Wednesday, July 6, 2022
HomeFeaturesThe Misconceptions Behind the Satanic Temple

The Misconceptions Behind the Satanic Temple

When most people think of the Satanic Temple, they make assumptions based on the portrayal of satanism in the media. The complete story of the Satanic Temple is more complex; the group is defined in large part by their advocacy for social rights movements such as the “abolition of corporal punishment in public schools [and] legal protection against laws that … restrict women’s reproductive autonomy.” What makes people hesitant about the idea of the Satanic Temple is its apparent association with Satan. However, Satanism is a non-theistic religion, meaning that there is no belief in a god. The founders of the Satanic Temple thought that it was unjust that only those who believed in the supernatural could live by a code of conduct, and thought that people who did not believe in the supernatural should be just as committed to their morals. Therefore, Satan is used as a symbol for rebellion against arbitrary authority in the teachings of the Satanic Temple. 
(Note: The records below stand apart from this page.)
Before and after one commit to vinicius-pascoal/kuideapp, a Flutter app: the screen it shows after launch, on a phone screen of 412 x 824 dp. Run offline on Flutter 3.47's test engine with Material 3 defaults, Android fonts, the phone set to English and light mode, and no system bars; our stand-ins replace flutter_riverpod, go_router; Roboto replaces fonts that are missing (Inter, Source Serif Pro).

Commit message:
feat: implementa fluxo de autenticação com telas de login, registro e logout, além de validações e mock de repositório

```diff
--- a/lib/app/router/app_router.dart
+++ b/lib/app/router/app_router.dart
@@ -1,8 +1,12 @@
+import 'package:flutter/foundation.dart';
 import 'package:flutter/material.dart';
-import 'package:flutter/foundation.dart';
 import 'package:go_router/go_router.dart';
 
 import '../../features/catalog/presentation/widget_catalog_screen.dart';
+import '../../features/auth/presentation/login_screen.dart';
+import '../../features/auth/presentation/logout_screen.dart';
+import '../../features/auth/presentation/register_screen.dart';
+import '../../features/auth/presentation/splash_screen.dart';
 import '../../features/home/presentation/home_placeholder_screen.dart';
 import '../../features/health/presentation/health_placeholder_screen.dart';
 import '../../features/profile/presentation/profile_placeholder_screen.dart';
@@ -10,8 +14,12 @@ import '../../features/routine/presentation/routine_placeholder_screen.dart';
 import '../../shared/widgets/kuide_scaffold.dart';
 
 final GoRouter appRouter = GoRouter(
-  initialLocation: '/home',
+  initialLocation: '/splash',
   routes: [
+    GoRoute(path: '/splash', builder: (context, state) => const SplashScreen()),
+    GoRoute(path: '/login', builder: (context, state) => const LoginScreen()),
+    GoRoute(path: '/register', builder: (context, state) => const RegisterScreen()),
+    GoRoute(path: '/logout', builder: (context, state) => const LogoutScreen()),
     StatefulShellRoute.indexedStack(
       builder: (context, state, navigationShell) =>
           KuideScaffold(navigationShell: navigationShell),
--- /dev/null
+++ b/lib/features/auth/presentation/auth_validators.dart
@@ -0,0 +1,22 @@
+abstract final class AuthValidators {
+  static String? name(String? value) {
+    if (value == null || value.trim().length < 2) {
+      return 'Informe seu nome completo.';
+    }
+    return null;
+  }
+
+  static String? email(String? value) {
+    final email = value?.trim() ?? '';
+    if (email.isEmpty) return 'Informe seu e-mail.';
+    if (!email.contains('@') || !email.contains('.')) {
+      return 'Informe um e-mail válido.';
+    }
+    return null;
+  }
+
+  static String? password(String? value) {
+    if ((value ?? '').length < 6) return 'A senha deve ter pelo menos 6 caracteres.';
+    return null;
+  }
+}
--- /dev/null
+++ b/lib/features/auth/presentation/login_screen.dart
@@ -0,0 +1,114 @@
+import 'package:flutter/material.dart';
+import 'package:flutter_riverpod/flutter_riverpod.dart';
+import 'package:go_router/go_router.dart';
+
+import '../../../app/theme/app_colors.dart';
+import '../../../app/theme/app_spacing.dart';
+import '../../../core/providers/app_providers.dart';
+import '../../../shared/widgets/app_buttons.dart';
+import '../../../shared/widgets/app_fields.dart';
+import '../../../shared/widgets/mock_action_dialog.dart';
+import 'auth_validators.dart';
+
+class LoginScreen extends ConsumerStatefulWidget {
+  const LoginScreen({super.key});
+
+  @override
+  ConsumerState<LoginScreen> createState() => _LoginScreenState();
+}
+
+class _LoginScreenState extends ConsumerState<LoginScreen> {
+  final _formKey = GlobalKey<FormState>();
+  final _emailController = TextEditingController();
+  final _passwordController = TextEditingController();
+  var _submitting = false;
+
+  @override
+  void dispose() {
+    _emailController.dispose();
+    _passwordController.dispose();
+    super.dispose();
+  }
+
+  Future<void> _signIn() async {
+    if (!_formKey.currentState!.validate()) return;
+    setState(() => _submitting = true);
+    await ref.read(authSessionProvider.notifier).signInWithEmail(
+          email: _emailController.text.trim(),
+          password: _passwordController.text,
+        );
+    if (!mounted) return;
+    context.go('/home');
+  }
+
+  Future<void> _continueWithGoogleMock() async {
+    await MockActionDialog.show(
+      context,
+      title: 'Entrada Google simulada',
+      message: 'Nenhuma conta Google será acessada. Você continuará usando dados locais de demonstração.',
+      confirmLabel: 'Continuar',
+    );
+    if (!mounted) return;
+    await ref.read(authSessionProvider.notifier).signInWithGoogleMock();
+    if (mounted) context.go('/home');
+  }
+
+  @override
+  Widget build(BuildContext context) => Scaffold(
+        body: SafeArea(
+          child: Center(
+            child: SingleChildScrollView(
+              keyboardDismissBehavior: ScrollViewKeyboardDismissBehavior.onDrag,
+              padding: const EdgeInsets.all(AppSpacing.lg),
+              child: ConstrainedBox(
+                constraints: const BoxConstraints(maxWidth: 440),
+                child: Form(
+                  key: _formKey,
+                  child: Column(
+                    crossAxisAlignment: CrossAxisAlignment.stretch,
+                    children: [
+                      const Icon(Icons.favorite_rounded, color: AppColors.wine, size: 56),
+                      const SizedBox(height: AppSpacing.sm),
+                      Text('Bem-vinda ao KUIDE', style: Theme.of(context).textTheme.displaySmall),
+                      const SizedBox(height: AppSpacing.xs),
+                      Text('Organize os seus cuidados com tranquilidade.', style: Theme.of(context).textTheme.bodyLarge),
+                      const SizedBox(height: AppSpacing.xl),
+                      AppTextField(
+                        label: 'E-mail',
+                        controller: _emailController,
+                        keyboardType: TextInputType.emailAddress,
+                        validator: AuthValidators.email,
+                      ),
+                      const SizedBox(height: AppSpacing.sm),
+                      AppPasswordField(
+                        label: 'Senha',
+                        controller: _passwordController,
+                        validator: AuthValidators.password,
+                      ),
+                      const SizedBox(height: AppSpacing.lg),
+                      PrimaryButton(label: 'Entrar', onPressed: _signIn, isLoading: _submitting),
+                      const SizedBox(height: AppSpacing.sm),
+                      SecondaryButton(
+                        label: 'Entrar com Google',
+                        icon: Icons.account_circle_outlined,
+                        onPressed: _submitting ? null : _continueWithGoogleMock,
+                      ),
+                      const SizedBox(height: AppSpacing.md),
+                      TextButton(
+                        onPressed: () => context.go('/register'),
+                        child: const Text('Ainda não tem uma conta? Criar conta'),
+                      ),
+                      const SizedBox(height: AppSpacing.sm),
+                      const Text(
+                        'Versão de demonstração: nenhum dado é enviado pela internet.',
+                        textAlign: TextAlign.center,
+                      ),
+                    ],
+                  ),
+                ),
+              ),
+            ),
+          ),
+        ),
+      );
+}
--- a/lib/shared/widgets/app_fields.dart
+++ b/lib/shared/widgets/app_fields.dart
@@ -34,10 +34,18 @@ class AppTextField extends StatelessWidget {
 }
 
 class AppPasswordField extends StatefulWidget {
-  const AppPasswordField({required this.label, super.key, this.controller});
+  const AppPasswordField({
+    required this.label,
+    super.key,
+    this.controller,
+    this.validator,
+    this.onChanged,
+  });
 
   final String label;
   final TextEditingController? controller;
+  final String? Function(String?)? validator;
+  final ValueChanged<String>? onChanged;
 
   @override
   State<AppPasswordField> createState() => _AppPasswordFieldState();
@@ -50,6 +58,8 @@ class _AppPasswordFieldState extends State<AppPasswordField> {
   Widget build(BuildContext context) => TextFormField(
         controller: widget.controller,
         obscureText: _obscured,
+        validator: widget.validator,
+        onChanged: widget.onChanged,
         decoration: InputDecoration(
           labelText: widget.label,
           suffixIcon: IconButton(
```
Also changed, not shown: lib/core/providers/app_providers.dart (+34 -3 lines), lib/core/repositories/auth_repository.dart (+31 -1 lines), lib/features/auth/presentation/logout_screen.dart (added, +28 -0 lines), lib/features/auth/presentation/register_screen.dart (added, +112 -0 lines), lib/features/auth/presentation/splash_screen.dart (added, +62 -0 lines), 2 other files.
The Satanic Temple has continuously struggled with negative media portrayal, especially in fictional novels, film and television negative. Lucien Greaves, co-founder of the Satanic Temple, criticized Netflix’s “Chilling Adventures of Sabrina” for using the Baphomet statue without the religion’s permission. Baphomet symbolizes Satanism’s interests in empathy and unique liberties, but is often portrayed as a symbol of fear or of the occult. 

One common misconception about the Satanic Temple is that they sacrifice animals. However, the official website states, “rituals never involve the promotion of suffering, do not involve animals, and are always consensual among all participants.” For example, Black Mass is a celebration of “blasphemy” that expresses personal liberties without entailing harm done to a living creature. 

In an interview with Gabi, an Oakland Tech junior, she discusses her experience as a part of the Satanic Temple, which she has participated in for about a year. She initially joined because she “remember[ed] being really afraid about abortion rights being threatened … and remember[ed] thinking about other ways this right could be protected … one of them being under the religious freedom act … because [abortions] are considered a right in the Satanic Temple.” In response to Texas’ recent ban on abortions, the temple is challenging the state by invoking the Religious Freedom Restoration Act, which permits first trimester abortions. Gabi discussed how, although her rights to bodily autonomy are important to her, she would never be a part of something that didn’t align with her morals and that she thought was unethical. Before she joined the Satanic Temple, she did thorough research to ensure that this is something she wanted to be a part of. During this process, she discovered that the organization “put a lot of [her] feelings about how people should conduct themselves into writing.” With in-depth research and knowledge, this unique practice is not what it seems. The Satanic Temple promotes a deep conviction of personal accountability, and at its core, caring and empathy for others.

LEAVE A REPLY

Please enter your comment!
Please enter your name here

Recent